This year marked the 50th anniversary of the Stonewall uprising, and that accounts for much of the enthusiasm for new Pride celebrations. But to throw one together so haphazardly and throw a “Pride Fest” label on it is disrespectful both to the history of Pride celebrations and LGBT residents who showed up expecting an event of substance.
The Stonewall uprising came about after various transgender women and gay men, among others, grew tired of the violence and harassment perpetrated upon them by New York City police in June 1969. They threw bricks and fought back, taking beatings from police clubs along the way, because they’d had enough. Pride marks a significant turning point for LGBT Americans, and further marks the accomplishments and setbacks they’ve experienced in the 50 years since: struggling with the HIV/AIDS epidemic; winning protections against discrimination in more progressive states and localities; overcoming institutionalized discrimination by the U.S. military; and winning the right to marry in all 50 states.
Those struggles are not over yet either. Numerous locations across the United States still actively discriminate against their LGBT residents. Transgender Americans, particularly transgender women of color, face enormous logistical and financial challenges – the average yearly income for persons in that particular demographic is under $10,000 – as do younger LGBT persons, a substantial number of whom disproportionately experience housing instability or outright homelessness. Much work remains to be done on behalf of their cause. And those are just two examples; each Pride celebration punctuates a continual progression of ups-and-downs for the LGBT community and marks their resilience as much as their accomplishments.

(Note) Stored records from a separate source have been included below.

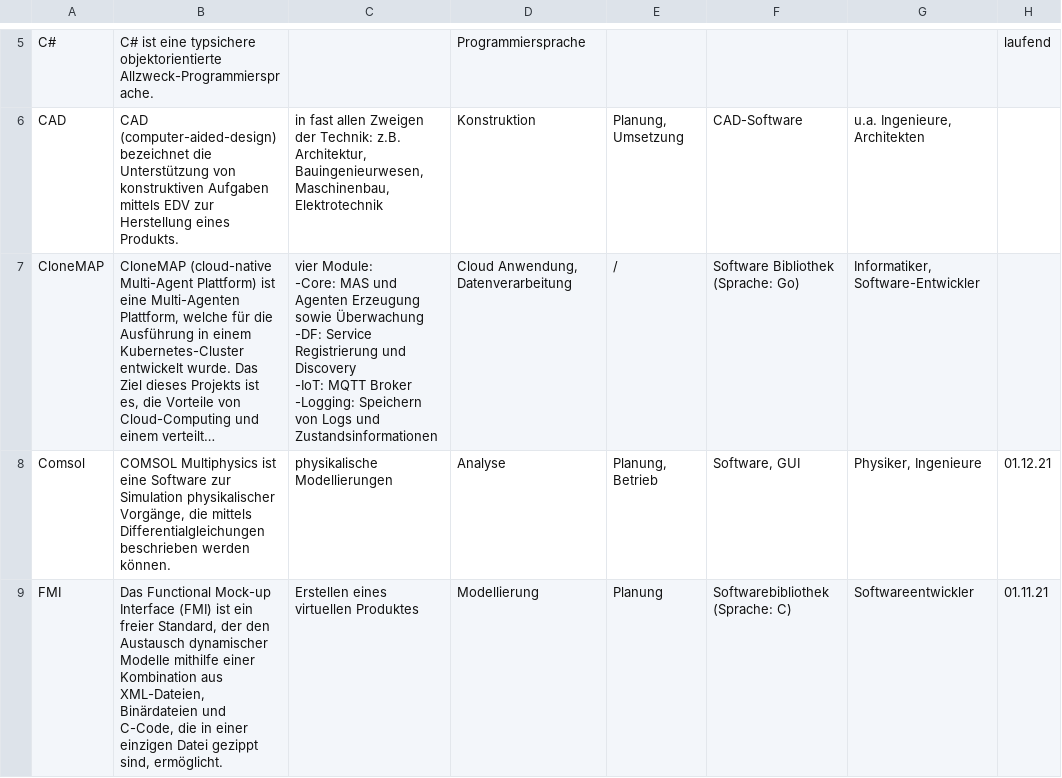
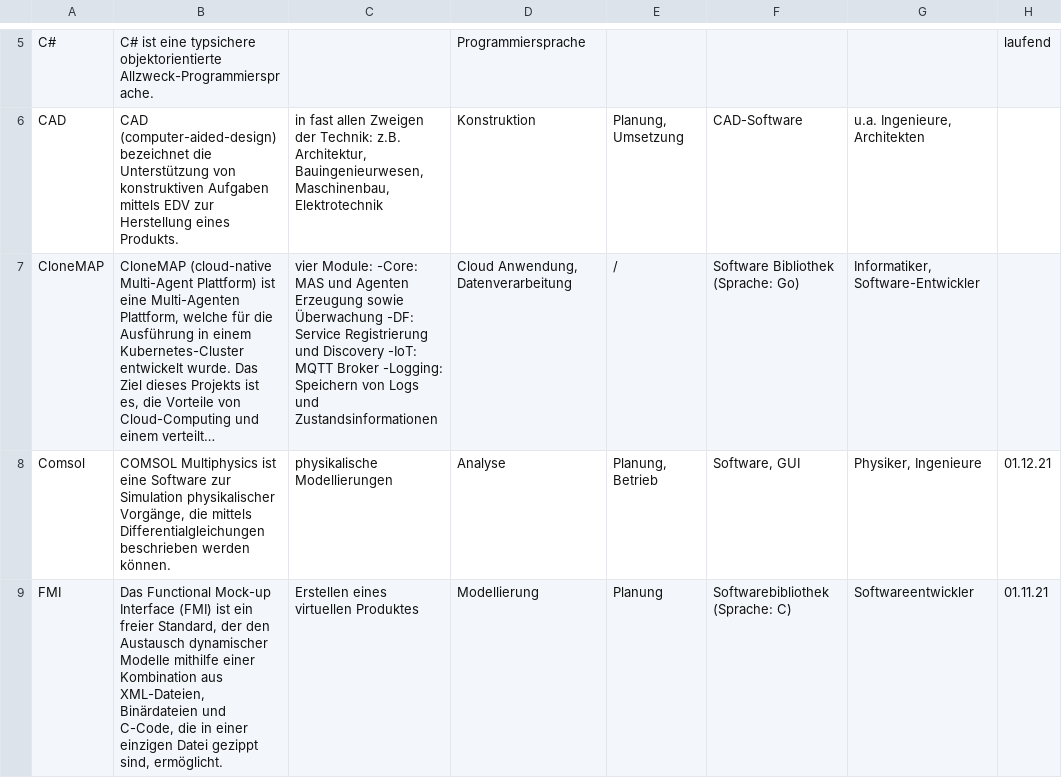
Before and after one commit to TUB-DVG/wissen-digital-ewb, a CSV file: 02_work_doc/01_daten/02_toolUebersicht/2022_02_22_EWB_Tools_Uebersicht.csv, drawn as a sheet; only a part is shown, gaps mark what is left out; long unchanged cells end in …; the diff names each change by its address in the sheet, - before the commit and + after, or states it on an @@ line.

Commit message:
small edits of tool names (removal of empty spaces) in the tool csv file

```diff
--- a/02_work_doc/01_daten/02_toolUebersicht/2022_02_22_EWB_Tools_Uebersicht.csv
+++ b/02_work_doc/01_daten/02_toolUebersicht/2022_02_22_EWB_Tools_Uebersicht.csv
-C7: …und Zustandsinformationen
+C7: …und Zustandsinformationen
```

We are glad that the City of Evanston wanted to celebrate Pride. But we hope that next year they do a better job of finding out what “Pride” means for the people of Evanston, especially its many LGBT residents, and don’t merely use it as theming for an event the City was planning already. The people here deserve and expect better.
— by Matt Simonette